I wrote a blog post a week or so ago about a great book that I had just read called The Last Enchantments. You can read that post here. Then I discovered that the author Charles Finch is on the list of followers on Twitter who follow a former student of mine whom I also follow. Follow me so far?
So I sent him a message on Twitter that I had written a post about his book. And had a fun three-way conversation with him, and my former student.
So the next day, I'm telling my mum all this on the phone. Now my mum is pretty internet savvy... especially for an octogenarian. She e-mails, surfs the net and knows about Facebook, although she's not on it. But trying to explain to her about Twitter, and how I follow this former student, who follows this writer etc etc was challenging, to say the least.
And when I was done, she said ... "You follow a student?"
Okay. I'll admit that DOES sound a bit creepy.
"And she follows this writer?" my mum went on.
Well, kind of...
And then the image of me, my former student and the novelist, each trailing the other down a darkened street, came to mind. Dodging around corners, and pressing ourselves against buildings. Stopping to pretend to tie a shoelace, or to look in a shop window only to glance up to see where the quarry has gone. And behind us there is someone else doing exactly the same.
Hmmmm. Very "Spy vs Spy."
All of which kind of gets me to my point. About the nature of our changing language. And how if we aren't clear WHICH usage of a word we mean when we use it....we can be conveying a very, very different meaning than the one we intend.
Take Twitter, again, for example. I heard on a CBC radio program the other day that while the name Twitter was chosen early on by its creators, the term "tweet" ( for a message sent via Twitter) evolved later. It makes sense... birds twitter collectively and tweet individually.
And just remember NOT to confuse tweet with chirp...which birds also do.
And I guess chirping means a whole other activity in the UK...where according to Urban Dictionary it means to "chat up" or "woo." Sigh.

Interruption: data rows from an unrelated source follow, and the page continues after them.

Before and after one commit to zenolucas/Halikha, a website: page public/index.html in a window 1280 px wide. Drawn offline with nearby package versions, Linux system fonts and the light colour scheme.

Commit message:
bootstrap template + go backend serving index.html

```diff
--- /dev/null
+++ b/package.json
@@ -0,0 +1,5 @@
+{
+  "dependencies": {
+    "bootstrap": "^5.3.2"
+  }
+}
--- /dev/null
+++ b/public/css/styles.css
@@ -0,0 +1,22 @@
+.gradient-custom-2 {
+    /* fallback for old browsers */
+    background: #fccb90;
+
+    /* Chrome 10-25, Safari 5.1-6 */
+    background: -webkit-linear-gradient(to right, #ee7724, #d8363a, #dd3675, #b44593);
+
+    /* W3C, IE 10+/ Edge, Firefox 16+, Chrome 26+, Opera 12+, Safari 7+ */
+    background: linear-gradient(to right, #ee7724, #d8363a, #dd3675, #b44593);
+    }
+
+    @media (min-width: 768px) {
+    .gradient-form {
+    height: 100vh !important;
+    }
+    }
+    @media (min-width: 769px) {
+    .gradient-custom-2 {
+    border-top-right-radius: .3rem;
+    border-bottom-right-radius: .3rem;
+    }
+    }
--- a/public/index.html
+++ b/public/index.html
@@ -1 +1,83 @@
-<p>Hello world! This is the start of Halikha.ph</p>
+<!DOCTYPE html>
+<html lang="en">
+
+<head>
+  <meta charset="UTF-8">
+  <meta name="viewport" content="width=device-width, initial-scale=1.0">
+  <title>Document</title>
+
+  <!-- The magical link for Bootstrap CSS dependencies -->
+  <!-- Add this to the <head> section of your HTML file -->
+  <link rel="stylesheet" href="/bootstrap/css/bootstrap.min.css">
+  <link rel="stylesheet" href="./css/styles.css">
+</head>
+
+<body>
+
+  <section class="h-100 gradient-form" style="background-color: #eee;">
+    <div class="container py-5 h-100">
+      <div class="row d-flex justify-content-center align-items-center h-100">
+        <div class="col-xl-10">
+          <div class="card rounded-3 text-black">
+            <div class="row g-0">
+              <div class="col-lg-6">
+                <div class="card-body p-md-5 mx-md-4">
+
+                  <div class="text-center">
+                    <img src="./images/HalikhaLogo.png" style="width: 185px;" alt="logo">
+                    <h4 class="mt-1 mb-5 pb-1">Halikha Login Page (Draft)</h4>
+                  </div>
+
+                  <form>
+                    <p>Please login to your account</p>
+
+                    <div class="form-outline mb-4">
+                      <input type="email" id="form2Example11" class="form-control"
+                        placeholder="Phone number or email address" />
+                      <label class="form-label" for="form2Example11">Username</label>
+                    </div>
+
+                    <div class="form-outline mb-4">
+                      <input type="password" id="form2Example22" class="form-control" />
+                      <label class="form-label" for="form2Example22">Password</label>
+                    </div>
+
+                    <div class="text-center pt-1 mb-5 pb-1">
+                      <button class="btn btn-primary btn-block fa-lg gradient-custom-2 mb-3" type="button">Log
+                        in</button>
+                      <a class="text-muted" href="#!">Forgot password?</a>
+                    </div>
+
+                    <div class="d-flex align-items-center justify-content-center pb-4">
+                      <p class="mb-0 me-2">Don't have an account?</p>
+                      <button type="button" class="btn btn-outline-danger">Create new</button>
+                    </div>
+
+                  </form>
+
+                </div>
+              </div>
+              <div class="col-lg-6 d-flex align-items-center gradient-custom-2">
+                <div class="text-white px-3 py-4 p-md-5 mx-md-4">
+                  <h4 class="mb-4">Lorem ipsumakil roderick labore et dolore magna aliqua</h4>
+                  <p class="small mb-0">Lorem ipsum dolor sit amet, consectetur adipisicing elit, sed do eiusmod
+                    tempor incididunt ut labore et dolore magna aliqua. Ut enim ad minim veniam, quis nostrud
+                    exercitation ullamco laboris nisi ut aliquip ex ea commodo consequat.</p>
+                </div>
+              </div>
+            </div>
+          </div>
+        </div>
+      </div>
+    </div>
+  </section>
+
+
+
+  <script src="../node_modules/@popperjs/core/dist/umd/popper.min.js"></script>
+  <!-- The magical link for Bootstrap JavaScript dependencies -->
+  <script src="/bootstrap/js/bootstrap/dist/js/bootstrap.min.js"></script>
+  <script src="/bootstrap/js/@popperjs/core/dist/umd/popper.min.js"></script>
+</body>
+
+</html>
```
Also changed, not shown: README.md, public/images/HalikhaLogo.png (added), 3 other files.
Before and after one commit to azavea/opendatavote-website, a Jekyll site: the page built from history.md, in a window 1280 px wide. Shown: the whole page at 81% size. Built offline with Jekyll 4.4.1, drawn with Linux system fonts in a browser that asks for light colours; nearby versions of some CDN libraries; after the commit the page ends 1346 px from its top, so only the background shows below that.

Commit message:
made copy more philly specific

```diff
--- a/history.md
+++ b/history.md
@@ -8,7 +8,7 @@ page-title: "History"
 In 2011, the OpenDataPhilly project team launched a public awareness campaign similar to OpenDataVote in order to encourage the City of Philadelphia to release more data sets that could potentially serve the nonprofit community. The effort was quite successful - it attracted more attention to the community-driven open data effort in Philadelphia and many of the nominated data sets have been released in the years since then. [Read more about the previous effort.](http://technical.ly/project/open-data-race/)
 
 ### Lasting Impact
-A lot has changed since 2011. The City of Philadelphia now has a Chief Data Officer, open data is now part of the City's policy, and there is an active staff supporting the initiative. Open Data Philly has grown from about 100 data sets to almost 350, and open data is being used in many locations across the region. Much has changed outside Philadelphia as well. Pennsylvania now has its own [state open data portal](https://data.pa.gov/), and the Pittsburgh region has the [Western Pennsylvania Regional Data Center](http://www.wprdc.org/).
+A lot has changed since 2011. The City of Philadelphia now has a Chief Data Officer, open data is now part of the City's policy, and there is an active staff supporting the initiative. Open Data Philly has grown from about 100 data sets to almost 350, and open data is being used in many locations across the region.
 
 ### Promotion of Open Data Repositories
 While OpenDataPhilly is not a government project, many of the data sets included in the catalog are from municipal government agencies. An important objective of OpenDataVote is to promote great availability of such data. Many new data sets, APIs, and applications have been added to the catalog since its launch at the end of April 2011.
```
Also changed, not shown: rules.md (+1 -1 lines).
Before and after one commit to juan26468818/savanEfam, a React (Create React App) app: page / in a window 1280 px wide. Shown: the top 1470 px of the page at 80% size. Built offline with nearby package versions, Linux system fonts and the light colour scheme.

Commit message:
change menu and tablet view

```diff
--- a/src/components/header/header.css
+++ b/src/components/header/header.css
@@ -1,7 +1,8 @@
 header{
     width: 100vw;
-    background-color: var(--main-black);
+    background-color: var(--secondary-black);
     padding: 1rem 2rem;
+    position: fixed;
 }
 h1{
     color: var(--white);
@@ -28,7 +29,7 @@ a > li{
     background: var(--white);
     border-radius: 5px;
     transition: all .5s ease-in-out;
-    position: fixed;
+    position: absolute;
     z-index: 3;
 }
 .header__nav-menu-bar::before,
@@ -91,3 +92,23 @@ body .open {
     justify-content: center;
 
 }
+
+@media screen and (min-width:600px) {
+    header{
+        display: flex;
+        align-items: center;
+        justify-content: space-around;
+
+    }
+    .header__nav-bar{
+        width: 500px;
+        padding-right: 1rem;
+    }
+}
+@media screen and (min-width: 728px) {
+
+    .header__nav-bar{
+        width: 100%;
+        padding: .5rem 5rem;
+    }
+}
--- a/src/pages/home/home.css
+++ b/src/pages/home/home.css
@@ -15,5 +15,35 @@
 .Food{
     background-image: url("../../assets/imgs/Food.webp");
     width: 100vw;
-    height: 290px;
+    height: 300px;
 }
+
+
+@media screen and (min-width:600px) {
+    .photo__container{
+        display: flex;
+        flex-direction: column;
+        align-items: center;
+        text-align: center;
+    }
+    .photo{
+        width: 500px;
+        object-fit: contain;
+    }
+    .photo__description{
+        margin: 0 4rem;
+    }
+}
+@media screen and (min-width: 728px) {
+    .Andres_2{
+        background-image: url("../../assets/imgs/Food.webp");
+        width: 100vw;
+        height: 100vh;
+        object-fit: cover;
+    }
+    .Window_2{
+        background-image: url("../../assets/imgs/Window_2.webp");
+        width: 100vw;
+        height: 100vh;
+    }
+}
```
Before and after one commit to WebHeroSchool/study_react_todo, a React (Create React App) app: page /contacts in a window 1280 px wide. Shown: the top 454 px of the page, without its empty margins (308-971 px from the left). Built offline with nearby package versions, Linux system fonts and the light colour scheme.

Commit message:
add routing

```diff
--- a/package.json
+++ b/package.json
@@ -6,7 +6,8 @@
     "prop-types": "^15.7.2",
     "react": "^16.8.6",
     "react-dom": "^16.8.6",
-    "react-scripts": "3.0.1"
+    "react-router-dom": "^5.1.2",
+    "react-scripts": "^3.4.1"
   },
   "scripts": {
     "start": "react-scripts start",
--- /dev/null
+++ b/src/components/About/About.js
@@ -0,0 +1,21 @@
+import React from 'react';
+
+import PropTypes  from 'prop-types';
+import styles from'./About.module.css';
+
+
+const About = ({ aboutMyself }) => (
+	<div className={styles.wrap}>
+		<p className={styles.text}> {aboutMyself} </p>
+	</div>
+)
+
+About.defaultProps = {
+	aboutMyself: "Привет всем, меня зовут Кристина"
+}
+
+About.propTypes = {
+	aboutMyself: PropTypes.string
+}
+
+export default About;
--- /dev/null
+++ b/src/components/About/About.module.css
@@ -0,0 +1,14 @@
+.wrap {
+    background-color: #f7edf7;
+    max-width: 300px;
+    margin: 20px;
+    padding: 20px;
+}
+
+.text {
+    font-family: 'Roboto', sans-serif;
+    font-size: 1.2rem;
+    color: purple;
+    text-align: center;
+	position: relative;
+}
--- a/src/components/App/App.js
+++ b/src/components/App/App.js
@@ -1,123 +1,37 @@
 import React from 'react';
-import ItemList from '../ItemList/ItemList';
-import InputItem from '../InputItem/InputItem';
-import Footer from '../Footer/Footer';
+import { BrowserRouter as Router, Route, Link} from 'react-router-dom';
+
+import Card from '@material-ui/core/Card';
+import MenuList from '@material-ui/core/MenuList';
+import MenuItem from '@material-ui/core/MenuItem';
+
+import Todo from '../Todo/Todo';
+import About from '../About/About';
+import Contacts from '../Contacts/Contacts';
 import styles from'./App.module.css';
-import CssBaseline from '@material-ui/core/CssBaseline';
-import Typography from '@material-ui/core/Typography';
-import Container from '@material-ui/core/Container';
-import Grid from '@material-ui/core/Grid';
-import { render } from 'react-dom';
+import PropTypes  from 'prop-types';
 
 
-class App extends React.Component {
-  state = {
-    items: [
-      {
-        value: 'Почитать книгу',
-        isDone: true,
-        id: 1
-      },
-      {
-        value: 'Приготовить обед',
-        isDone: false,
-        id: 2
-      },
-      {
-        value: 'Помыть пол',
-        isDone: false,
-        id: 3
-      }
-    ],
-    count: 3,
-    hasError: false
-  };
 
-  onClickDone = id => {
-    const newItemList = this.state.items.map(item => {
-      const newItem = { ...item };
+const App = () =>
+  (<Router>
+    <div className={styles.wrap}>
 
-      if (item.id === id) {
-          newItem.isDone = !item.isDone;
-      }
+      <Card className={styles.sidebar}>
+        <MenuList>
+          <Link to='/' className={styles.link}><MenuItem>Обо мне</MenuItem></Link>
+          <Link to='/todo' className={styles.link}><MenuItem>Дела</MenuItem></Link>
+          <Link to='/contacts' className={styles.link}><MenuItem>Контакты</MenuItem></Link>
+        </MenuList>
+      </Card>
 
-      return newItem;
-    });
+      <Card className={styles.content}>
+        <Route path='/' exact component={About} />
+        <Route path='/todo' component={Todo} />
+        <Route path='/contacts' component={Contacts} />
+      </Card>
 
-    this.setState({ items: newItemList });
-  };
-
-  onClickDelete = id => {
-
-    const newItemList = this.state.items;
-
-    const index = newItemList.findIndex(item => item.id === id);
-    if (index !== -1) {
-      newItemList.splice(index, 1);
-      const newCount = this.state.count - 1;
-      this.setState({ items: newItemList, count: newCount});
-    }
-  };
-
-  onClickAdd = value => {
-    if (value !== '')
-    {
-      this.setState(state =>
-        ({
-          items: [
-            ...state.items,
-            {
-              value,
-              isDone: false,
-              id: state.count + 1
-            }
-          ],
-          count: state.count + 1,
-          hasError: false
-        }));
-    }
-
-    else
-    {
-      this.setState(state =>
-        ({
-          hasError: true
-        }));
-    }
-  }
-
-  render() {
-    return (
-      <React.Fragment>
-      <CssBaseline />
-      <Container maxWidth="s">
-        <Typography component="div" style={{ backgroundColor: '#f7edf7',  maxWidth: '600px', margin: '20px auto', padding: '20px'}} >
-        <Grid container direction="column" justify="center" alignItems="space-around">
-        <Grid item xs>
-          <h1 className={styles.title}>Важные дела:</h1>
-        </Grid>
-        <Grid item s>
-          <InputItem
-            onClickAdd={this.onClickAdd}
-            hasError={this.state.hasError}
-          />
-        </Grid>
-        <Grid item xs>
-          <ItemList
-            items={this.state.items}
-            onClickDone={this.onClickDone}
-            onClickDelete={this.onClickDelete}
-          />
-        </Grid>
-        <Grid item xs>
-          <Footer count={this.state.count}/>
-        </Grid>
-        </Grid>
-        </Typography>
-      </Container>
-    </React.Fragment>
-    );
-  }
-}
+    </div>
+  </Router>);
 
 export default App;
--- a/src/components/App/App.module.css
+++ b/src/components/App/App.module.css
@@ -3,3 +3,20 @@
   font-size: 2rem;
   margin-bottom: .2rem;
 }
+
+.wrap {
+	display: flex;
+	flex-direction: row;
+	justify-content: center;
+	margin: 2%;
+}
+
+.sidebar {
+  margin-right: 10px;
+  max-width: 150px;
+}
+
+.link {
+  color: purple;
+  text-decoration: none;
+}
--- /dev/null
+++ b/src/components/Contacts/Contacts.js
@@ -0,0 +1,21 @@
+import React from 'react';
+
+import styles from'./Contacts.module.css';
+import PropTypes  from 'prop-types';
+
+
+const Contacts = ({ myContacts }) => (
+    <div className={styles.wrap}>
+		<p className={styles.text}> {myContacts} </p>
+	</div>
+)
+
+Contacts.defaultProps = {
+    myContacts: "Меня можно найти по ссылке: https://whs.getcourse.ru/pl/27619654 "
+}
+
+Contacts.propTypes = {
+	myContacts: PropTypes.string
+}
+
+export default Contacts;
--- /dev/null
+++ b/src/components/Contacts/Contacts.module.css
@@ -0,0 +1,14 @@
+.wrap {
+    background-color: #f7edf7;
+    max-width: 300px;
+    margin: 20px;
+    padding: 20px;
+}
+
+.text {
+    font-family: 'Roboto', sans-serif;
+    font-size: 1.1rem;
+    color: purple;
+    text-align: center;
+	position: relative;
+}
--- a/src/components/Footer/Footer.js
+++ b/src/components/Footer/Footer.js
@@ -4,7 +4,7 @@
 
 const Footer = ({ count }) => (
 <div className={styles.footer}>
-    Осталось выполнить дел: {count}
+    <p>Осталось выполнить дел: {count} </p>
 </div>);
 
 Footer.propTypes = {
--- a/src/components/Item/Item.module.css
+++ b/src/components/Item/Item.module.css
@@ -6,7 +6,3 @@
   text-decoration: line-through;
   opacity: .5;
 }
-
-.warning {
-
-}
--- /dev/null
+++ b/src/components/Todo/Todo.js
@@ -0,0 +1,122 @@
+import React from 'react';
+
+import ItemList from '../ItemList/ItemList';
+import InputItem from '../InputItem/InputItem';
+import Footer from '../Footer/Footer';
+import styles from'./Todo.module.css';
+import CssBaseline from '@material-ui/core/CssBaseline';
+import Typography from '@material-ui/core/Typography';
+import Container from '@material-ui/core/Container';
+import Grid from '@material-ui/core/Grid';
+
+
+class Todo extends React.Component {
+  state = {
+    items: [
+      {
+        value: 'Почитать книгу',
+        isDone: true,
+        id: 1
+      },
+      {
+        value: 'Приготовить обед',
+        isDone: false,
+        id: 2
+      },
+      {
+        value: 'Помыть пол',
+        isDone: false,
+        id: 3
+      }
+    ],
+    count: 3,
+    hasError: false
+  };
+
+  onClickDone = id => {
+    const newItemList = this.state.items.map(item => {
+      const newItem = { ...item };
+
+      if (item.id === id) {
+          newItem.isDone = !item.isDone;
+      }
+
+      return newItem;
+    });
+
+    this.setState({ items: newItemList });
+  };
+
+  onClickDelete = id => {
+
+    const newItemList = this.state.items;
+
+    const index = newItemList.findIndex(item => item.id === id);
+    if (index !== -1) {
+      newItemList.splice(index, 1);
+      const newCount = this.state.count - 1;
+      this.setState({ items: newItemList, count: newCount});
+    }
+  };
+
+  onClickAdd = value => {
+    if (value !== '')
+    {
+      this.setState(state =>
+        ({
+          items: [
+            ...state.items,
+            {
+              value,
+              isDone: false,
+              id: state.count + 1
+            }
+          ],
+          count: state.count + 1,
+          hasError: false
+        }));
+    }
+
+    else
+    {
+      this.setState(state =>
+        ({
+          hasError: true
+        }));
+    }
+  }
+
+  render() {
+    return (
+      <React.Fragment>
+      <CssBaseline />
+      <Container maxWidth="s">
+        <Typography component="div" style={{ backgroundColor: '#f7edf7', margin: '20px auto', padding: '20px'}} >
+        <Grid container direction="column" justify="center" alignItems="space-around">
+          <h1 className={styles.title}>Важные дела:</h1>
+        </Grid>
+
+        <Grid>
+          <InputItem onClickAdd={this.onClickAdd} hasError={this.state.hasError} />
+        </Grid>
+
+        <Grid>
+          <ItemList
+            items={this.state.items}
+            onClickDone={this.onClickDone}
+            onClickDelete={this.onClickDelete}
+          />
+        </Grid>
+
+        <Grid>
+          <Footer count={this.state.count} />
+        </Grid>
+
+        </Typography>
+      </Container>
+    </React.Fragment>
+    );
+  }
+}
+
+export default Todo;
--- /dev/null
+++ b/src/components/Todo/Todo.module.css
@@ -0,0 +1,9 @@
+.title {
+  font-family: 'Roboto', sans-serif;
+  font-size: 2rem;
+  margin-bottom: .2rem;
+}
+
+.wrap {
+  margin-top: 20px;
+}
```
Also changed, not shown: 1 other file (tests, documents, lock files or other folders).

I'll never keep up with this.
You see? ... We get into trouble when we use colloquialisms, or slang, that can be specific to a certain location or an era.
Or when we use jargon that is specific to a certain job or activity.
Like sports. I can never follow (there's that word again) what my husband is saying when he uses sports jargon. Like when I was learning to play golf. He'd say..."Stop trying to hit the ball so hard; play within yourself." Huh?
Like the e-mail exchange last week between Hubby and his golfing buddies when they were trying to organize a game, and the weather forecast was for rain for that day. The organizer who was booking the tee times e-mailed Hubby that he should look at the weather the morning of the game and "make the call."
Now... was he speaking metaphorically...sports-metaphorically??? As in make a decision?
Or was he speaking literally, as in actually picking up a phone to cancel their bookings??? Or both? I'm so confused.
We were reading Shakespeare's King Lear and I had just shown the DVD for Act 3 Scene 7, wherein Regan (evil daughter #2) and her husband, the Duke of Cornwall, blind poor old Gloucester for trying to help Regan's father, the former King. They poke his eyeballs out. Oh yes, they do-oo. On stage; pretty disgusting, eh?
And as he supposedly pops Gloucester's eyeball, Cornwall chortles ..."Out vile jelly!" I always play up that line...it's so gross, kids love it.
|Lear comforting Gloucester theshakespeareblog.com|
On a side note (side bar?) ... the picture below is from the version of King Lear we were watching. It's fabulous. Ian Holme does a masterful Lear and Amanda Redman is the most wonderfully evil Regan I've ever seen.
Take for instance something that we teachers always laugh about. The seemingly unlimited versatility of that most famous four letter word ... the F-bomb.
Like this story. A few years ago, a colleague of mine was approaching a student in the hallway who was trying in vain to make the water fountain work. The student eventually gave up, delivered a half hearted kick in its direction before turning to my colleague in exasperation... "Sir, the f**king f**ker's f**ked!"
This story made for great hilarity at our end of semester English and Languages Department party. I recall with a smile the sight of my friends, all teachers of language, all standing with glasses of wine in their hands, parsing this sentence. '"F**king'...yes, that's used as an adjective here...of course 'f**ker' is the noun and 'is f**ked' is the main verb." Language teachers...you gotta love 'em!
Okay..so that story is not exactly about how language can be confusing because it has changed. I just love it, that's all. And when I told my husband what I was writing my blog post about....he said..."You have to use the f**king f**ker story!" So I did.
Communication is difficult. When I was still teaching I used to get teased by students and fellow teachers alike for gesticulating and waving my hands around when I talked. I simply could NOT make my point without using my hands. Not to mention tone of voice, facial expressions and the always effective communication tool of looking at kids over the top of my glasses.
It's so very much harder to make one's point clear in writing. The words have to speak for themselves.
And, you know, that's hard enough without the meaning of words all changing on us. Or for some of us... with the rest of us having no clue that the meaning HAS changed....so we don't know WTF is going on!
So...am I tweeting there or chirping? Or both? Or neither?